- Exercise details -
Entries follow. Return each line that contains the word "shown".

- Input material -
++++++++++++++++++++

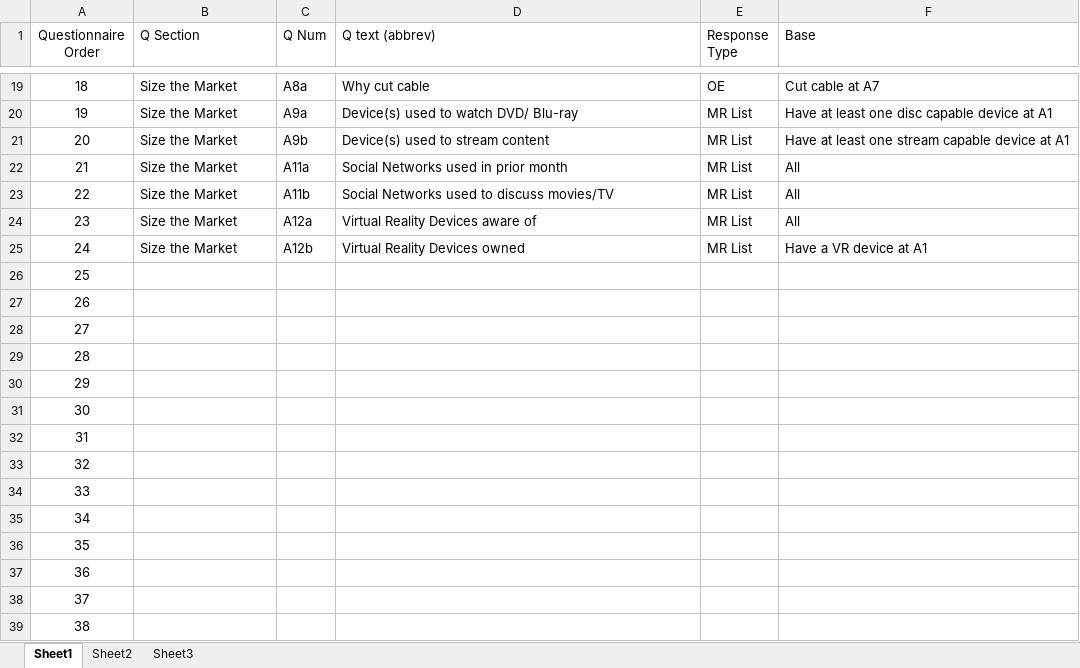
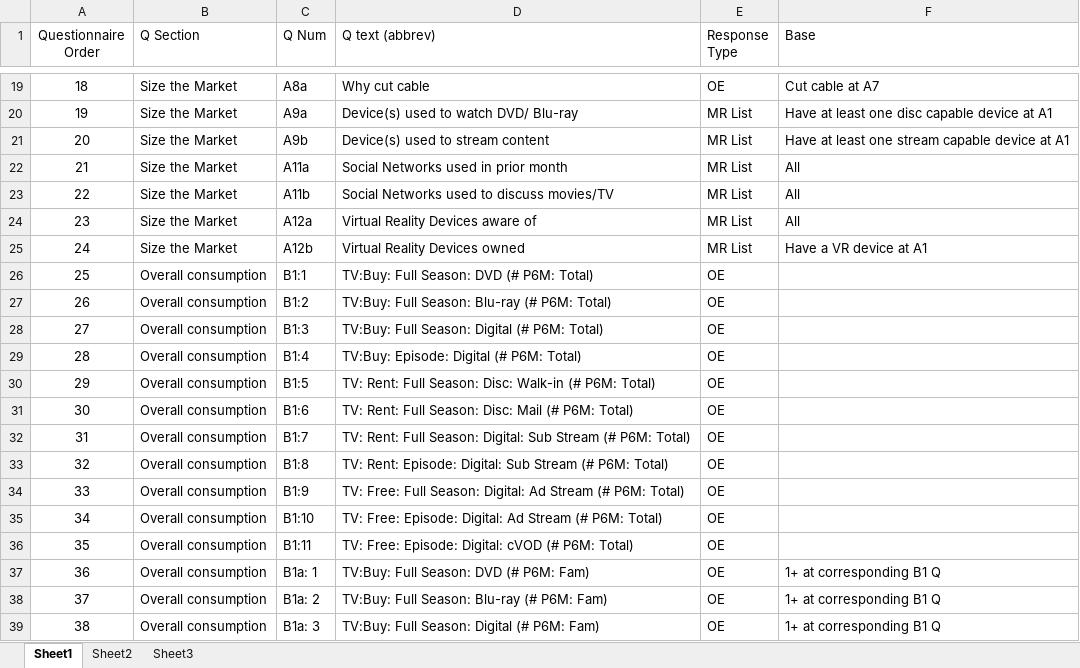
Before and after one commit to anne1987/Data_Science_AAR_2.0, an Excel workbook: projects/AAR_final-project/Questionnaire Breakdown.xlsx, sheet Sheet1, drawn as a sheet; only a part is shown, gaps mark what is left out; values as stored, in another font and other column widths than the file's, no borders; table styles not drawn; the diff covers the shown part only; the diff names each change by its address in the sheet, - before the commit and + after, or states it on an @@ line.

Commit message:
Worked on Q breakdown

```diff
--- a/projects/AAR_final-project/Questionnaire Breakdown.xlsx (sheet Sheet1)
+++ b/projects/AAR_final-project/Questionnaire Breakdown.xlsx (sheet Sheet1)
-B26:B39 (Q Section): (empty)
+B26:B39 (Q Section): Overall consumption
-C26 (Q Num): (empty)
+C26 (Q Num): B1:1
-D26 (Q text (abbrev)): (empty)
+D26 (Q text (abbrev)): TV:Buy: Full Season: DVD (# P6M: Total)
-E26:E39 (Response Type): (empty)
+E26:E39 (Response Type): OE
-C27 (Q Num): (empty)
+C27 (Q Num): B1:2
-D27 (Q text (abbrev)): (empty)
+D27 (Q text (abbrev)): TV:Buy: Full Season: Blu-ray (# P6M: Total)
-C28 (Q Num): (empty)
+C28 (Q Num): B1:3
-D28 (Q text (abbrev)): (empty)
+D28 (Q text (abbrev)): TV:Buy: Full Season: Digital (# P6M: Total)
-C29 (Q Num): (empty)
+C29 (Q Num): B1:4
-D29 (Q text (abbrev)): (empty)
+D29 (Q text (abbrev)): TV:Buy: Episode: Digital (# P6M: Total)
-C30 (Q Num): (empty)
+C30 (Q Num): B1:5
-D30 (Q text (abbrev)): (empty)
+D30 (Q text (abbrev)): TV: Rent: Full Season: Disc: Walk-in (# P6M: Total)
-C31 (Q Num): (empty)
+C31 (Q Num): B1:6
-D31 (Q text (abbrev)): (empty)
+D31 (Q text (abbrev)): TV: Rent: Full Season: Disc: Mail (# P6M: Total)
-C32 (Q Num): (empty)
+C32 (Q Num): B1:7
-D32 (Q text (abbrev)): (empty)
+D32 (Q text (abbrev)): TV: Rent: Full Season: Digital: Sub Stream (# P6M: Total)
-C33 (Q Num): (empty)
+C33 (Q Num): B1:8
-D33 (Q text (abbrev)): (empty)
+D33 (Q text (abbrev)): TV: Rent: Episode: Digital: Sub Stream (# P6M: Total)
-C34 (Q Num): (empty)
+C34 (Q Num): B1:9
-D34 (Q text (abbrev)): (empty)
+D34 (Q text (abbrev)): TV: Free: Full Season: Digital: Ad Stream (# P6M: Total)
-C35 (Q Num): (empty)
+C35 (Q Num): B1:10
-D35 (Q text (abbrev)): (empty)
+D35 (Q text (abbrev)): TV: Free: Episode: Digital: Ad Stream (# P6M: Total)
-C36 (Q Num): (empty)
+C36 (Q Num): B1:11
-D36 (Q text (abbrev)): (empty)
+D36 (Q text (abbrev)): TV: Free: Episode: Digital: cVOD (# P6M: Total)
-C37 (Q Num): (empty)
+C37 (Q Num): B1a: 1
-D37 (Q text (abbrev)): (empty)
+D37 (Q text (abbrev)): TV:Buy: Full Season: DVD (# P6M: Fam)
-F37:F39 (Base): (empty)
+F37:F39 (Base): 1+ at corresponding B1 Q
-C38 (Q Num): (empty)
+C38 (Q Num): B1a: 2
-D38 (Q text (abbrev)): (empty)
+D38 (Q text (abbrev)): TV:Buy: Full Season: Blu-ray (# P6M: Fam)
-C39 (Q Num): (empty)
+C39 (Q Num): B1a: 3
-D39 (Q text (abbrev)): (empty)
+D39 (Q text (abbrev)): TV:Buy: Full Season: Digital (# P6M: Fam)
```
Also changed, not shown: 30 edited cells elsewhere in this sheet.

++++++++++++++++++++

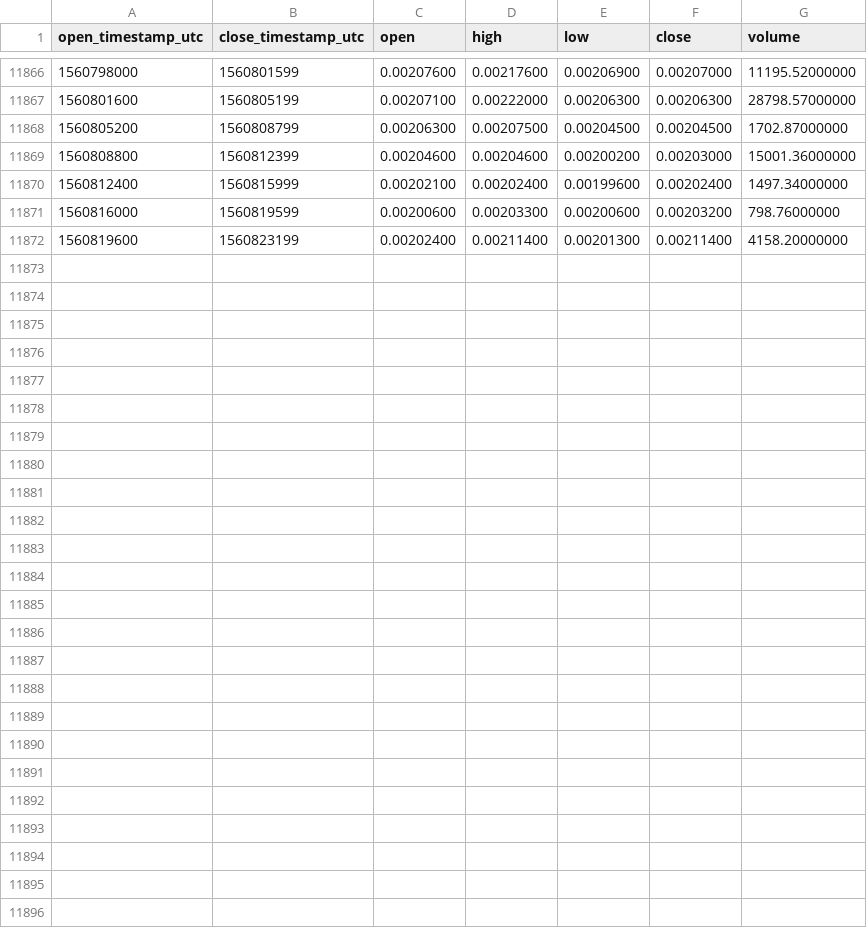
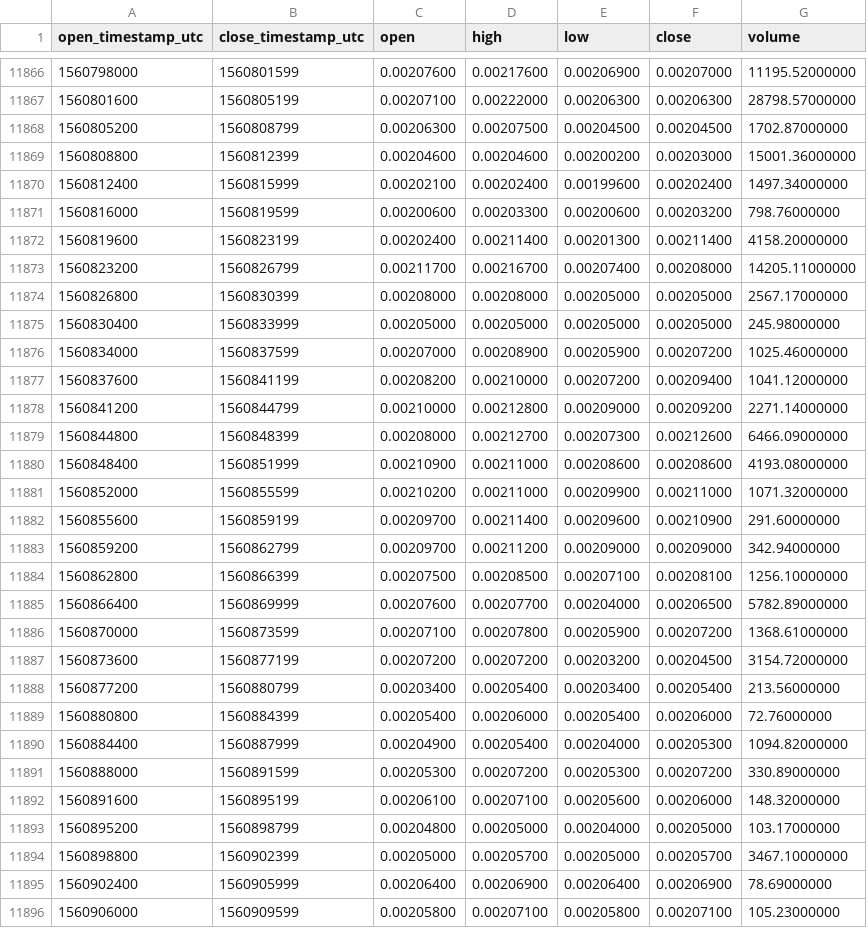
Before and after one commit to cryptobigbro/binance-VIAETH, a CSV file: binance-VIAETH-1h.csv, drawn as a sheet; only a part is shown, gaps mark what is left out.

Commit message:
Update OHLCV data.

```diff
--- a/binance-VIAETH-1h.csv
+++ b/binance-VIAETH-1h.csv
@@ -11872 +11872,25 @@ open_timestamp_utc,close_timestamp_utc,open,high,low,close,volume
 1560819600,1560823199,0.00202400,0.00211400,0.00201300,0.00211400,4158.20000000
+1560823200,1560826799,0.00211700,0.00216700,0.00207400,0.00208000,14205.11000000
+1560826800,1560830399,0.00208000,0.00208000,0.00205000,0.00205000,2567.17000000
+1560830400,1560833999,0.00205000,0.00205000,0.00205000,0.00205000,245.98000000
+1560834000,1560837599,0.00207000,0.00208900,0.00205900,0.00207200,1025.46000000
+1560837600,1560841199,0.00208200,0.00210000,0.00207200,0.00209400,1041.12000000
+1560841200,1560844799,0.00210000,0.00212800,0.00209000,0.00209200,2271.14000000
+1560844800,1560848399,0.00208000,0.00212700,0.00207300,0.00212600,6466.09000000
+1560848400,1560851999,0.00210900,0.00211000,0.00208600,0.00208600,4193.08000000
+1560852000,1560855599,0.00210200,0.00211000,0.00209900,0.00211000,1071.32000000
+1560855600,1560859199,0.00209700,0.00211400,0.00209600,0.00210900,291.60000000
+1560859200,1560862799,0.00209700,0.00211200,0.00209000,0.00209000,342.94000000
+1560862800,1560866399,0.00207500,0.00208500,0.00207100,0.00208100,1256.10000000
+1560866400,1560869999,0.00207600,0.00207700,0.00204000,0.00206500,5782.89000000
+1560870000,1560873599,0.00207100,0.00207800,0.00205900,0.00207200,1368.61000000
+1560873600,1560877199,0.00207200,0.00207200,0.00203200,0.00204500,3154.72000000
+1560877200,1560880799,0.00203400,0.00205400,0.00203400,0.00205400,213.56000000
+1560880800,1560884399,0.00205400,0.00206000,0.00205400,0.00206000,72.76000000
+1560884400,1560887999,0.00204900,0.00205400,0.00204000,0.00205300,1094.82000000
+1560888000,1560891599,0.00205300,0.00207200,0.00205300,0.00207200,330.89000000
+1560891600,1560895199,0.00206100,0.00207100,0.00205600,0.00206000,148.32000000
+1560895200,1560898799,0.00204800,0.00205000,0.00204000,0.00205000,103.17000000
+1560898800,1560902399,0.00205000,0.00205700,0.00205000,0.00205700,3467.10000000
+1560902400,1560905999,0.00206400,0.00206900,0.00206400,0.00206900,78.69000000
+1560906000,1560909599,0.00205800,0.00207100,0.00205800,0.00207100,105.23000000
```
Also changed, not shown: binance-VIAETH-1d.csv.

++++++++++++++++++++

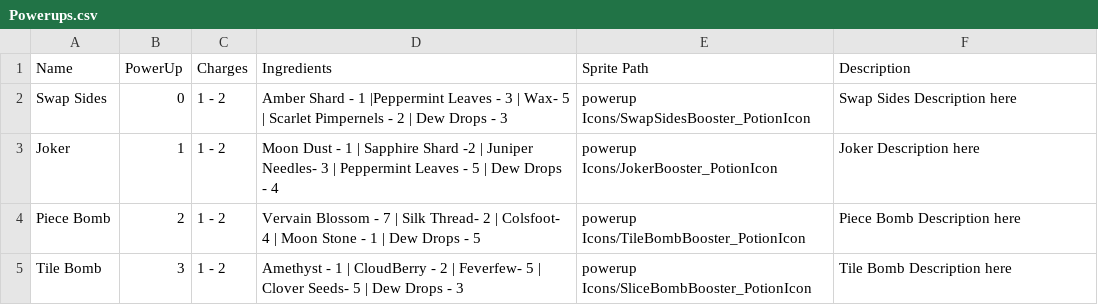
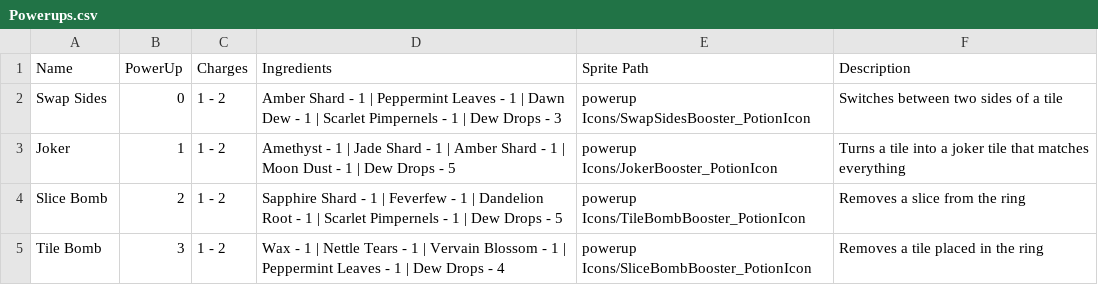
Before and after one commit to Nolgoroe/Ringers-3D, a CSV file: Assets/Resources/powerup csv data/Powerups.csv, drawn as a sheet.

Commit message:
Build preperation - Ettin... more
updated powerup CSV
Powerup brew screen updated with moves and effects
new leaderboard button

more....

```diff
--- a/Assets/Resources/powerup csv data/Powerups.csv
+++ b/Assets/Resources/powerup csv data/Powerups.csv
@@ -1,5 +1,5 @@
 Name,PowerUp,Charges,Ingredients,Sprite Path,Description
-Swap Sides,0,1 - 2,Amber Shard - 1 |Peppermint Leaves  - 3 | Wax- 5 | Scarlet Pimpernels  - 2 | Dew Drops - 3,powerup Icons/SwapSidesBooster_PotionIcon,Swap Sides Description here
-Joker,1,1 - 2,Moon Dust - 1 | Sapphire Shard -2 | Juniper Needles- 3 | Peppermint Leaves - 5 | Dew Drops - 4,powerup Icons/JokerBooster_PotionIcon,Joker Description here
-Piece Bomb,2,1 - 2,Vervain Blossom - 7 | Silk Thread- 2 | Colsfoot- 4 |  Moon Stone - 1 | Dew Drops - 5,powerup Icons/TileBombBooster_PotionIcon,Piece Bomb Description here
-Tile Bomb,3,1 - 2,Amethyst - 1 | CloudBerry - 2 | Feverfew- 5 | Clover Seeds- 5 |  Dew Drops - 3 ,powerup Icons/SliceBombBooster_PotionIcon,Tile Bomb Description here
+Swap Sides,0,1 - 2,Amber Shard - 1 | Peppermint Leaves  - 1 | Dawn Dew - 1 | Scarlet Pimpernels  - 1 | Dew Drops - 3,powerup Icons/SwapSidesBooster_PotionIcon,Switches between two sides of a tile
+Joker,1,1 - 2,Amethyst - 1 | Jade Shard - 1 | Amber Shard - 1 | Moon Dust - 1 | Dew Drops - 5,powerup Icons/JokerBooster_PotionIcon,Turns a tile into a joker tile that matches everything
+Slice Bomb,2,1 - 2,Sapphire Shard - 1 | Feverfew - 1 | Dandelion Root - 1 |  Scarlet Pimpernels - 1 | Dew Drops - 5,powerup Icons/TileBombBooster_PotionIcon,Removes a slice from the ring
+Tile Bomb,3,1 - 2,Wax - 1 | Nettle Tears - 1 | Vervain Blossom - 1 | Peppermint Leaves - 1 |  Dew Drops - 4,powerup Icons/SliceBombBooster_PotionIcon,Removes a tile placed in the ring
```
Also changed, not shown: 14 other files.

++++++++++++++++++++

- Answer -
Before and after one commit to anne1987/Data_Science_AAR_2.0, an Excel workbook: projects/AAR_final-project/Questionnaire Breakdown.xlsx, sheet Sheet1, drawn as a sheet; only a part is shown, gaps mark what is left out; values as stored, in another font and other column widths than the file's, no borders; table styles not drawn; the diff covers the shown part only; the diff names each change by its address in the sheet, - before the commit and + after, or states it on an @@ line.
Also changed, not shown: 30 edited cells elsewhere in this sheet.
Before and after one commit to cryptobigbro/binance-VIAETH, a CSV file: binance-VIAETH-1h.csv, drawn as a sheet; only a part is shown, gaps mark what is left out.
Also changed, not shown: binance-VIAETH-1d.csv.
Also changed, not shown: 14 other files.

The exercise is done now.